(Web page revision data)
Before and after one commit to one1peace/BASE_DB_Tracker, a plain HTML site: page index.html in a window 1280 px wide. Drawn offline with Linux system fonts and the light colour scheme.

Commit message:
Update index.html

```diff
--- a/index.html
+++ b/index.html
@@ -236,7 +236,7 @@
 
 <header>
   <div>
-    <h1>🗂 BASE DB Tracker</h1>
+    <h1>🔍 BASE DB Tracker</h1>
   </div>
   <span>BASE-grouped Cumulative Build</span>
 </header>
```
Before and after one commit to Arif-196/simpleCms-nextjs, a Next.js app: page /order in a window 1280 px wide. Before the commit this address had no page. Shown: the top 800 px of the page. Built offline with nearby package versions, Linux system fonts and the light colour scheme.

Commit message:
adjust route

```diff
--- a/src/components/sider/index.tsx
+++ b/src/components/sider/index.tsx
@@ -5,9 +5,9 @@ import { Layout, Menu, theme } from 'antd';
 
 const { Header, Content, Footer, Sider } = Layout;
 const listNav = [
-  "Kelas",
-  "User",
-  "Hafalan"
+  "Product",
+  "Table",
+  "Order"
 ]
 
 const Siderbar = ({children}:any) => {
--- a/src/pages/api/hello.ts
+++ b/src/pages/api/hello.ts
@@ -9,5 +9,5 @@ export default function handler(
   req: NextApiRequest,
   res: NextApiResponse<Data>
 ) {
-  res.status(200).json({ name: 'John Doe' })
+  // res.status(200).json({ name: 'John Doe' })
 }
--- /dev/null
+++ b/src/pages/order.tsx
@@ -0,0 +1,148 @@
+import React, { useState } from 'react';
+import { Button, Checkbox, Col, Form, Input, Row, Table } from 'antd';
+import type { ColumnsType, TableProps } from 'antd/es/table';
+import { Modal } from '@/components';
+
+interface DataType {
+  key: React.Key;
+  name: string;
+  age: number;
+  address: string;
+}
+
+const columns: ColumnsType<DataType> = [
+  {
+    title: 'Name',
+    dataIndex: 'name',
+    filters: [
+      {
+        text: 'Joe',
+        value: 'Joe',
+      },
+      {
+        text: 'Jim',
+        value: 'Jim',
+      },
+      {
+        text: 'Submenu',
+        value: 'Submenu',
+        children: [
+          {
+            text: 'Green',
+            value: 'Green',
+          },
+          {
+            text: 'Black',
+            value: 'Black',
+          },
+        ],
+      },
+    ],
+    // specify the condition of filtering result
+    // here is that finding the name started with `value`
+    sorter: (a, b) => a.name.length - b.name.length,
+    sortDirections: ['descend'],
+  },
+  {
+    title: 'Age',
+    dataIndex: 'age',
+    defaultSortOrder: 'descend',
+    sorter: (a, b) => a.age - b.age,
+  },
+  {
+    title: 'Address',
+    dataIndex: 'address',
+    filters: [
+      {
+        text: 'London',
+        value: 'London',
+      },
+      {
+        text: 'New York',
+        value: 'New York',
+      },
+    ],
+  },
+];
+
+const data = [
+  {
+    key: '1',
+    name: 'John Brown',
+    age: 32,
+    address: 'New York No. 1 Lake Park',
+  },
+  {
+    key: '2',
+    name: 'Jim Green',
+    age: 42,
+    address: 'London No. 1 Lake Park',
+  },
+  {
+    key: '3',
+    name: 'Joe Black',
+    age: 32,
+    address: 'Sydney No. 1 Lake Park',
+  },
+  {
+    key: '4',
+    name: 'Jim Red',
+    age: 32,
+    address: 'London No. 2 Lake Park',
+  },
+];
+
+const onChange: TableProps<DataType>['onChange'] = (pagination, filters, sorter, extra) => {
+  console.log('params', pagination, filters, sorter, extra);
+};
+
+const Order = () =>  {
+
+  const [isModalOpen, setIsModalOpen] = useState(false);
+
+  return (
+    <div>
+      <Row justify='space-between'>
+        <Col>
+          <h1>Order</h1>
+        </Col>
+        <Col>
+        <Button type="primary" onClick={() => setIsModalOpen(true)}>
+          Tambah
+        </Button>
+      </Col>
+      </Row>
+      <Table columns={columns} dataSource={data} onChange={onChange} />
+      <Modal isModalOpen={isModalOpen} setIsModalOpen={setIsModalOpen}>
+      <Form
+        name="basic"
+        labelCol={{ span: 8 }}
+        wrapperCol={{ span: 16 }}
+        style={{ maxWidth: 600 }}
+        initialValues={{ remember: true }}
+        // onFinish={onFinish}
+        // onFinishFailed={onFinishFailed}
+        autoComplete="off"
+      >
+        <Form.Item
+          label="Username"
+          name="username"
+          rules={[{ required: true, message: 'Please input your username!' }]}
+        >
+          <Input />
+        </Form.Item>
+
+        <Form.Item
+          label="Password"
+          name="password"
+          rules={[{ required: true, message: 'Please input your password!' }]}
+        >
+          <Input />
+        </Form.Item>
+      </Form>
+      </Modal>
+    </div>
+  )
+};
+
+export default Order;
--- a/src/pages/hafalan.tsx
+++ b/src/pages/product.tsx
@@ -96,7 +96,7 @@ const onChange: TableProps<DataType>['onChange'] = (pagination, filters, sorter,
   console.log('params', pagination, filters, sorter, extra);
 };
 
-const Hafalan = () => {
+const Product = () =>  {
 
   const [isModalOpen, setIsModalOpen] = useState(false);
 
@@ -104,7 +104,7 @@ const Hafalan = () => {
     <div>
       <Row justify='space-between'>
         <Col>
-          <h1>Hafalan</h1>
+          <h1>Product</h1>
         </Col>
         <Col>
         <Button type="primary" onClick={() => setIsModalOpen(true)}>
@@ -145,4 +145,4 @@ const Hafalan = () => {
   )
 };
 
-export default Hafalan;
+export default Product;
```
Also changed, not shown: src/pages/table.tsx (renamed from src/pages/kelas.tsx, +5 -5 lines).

◆ Your assignment: What is needed is a word-for-word copy of the records.

◆ Response area:
Before and after one commit to one1peace/BASE_DB_Tracker, a plain HTML site: page index.html in a window 1280 px wide. Drawn offline with Linux system fonts and the light colour scheme.

Commit message:
Update index.html

```diff
--- a/index.html
+++ b/index.html
@@ -236,7 +236,7 @@
 
 <header>
   <div>
-    <h1>🗂 BASE DB Tracker</h1>
+    <h1>🔍 BASE DB Tracker</h1>
   </div>
   <span>BASE-grouped Cumulative Build</span>
 </header>
```
Before and after one commit to Arif-196/simpleCms-nextjs, a Next.js app: page /order in a window 1280 px wide. Before the commit this address had no page. Shown: the top 800 px of the page. Built offline with nearby package versions, Linux system fonts and the light colour scheme.

Commit message:
adjust route

```diff
--- a/src/components/sider/index.tsx
+++ b/src/components/sider/index.tsx
@@ -5,9 +5,9 @@ import { Layout, Menu, theme } from 'antd';
 
 const { Header, Content, Footer, Sider } = Layout;
 const listNav = [
-  "Kelas",
-  "User",
-  "Hafalan"
+  "Product",
+  "Table",
+  "Order"
 ]
 
 const Siderbar = ({children}:any) => {
--- a/src/pages/api/hello.ts
+++ b/src/pages/api/hello.ts
@@ -9,5 +9,5 @@ export default function handler(
   req: NextApiRequest,
   res: NextApiResponse<Data>
 ) {
-  res.status(200).json({ name: 'John Doe' })
+  // res.status(200).json({ name: 'John Doe' })
 }
--- /dev/null
+++ b/src/pages/order.tsx
@@ -0,0 +1,148 @@
+import React, { useState } from 'react';
+import { Button, Checkbox, Col, Form, Input, Row, Table } from 'antd';
+import type { ColumnsType, TableProps } from 'antd/es/table';
+import { Modal } from '@/components';
+
+interface DataType {
+  key: React.Key;
+  name: string;
+  age: number;
+  address: string;
+}
+
+const columns: ColumnsType<DataType> = [
+  {
+    title: 'Name',
+    dataIndex: 'name',
+    filters: [
+      {
+        text: 'Joe',
+        value: 'Joe',
+      },
+      {
+        text: 'Jim',
+        value: 'Jim',
+      },
+      {
+        text: 'Submenu',
+        value: 'Submenu',
+        children: [
+          {
+            text: 'Green',
+            value: 'Green',
+          },
+          {
+            text: 'Black',
+            value: 'Black',
+          },
+        ],
+      },
+    ],
+    // specify the condition of filtering result
+    // here is that finding the name started with `value`
+    sorter: (a, b) => a.name.length - b.name.length,
+    sortDirections: ['descend'],
+  },
+  {
+    title: 'Age',
+    dataIndex: 'age',
+    defaultSortOrder: 'descend',
+    sorter: (a, b) => a.age - b.age,
+  },
+  {
+    title: 'Address',
+    dataIndex: 'address',
+    filters: [
+      {
+        text: 'London',
+        value: 'London',
+      },
+      {
+        text: 'New York',
+        value: 'New York',
+      },
+    ],
+  },
+];
+
+const data = [
+  {
+    key: '1',
+    name: 'John Brown',
+    age: 32,
+    address: 'New York No. 1 Lake Park',
+  },
+  {
+    key: '2',
+    name: 'Jim Green',
+    age: 42,
+    address: 'London No. 1 Lake Park',
+  },
+  {
+    key: '3',
+    name: 'Joe Black',
+    age: 32,
+    address: 'Sydney No. 1 Lake Park',
+  },
+  {
+    key: '4',
+    name: 'Jim Red',
+    age: 32,
+    address: 'London No. 2 Lake Park',
+  },
+];
+
+const onChange: TableProps<DataType>['onChange'] = (pagination, filters, sorter, extra) => {
+  console.log('params', pagination, filters, sorter, extra);
+};
+
+const Order = () =>  {
+
+  const [isModalOpen, setIsModalOpen] = useState(false);
+
+  return (
+    <div>
+      <Row justify='space-between'>
+        <Col>
+          <h1>Order</h1>
+        </Col>
+        <Col>
+        <Button type="primary" onClick={() => setIsModalOpen(true)}>
+          Tambah
+        </Button>
+      </Col>
+      </Row>
+      <Table columns={columns} dataSource={data} onChange={onChange} />
+      <Modal isModalOpen={isModalOpen} setIsModalOpen={setIsModalOpen}>
+      <Form
+        name="basic"
+        labelCol={{ span: 8 }}
+        wrapperCol={{ span: 16 }}
+        style={{ maxWidth: 600 }}
+        initialValues={{ remember: true }}
+        // onFinish={onFinish}
+        // onFinishFailed={onFinishFailed}
+        autoComplete="off"
+      >
+        <Form.Item
+          label="Username"
+          name="username"
+          rules={[{ required: true, message: 'Please input your username!' }]}
+        >
+          <Input />
+        </Form.Item>
+
+        <Form.Item
+          label="Password"
+          name="password"
+          rules={[{ required: true, message: 'Please input your password!' }]}
+        >
+          <Input />
+        </Form.Item>
+      </Form>
+      </Modal>
+    </div>
+  )
+};
+
+export default Order;
--- a/src/pages/hafalan.tsx
+++ b/src/pages/product.tsx
@@ -96,7 +96,7 @@ const onChange: TableProps<DataType>['onChange'] = (pagination, filters, sorter,
   console.log('params', pagination, filters, sorter, extra);
 };
 
-const Hafalan = () => {
+const Product = () =>  {
 
   const [isModalOpen, setIsModalOpen] = useState(false);
 
@@ -104,7 +104,7 @@ const Hafalan = () => {
     <div>
       <Row justify='space-between'>
         <Col>
-          <h1>Hafalan</h1>
+          <h1>Product</h1>
         </Col>
         <Col>
         <Button type="primary" onClick={() => setIsModalOpen(true)}>
@@ -145,4 +145,4 @@ const Hafalan = () => {
   )
 };
 
-export default Hafalan;
+export default Product;
```
Also changed, not shown: src/pages/table.tsx (renamed from src/pages/kelas.tsx, +5 -5 lines).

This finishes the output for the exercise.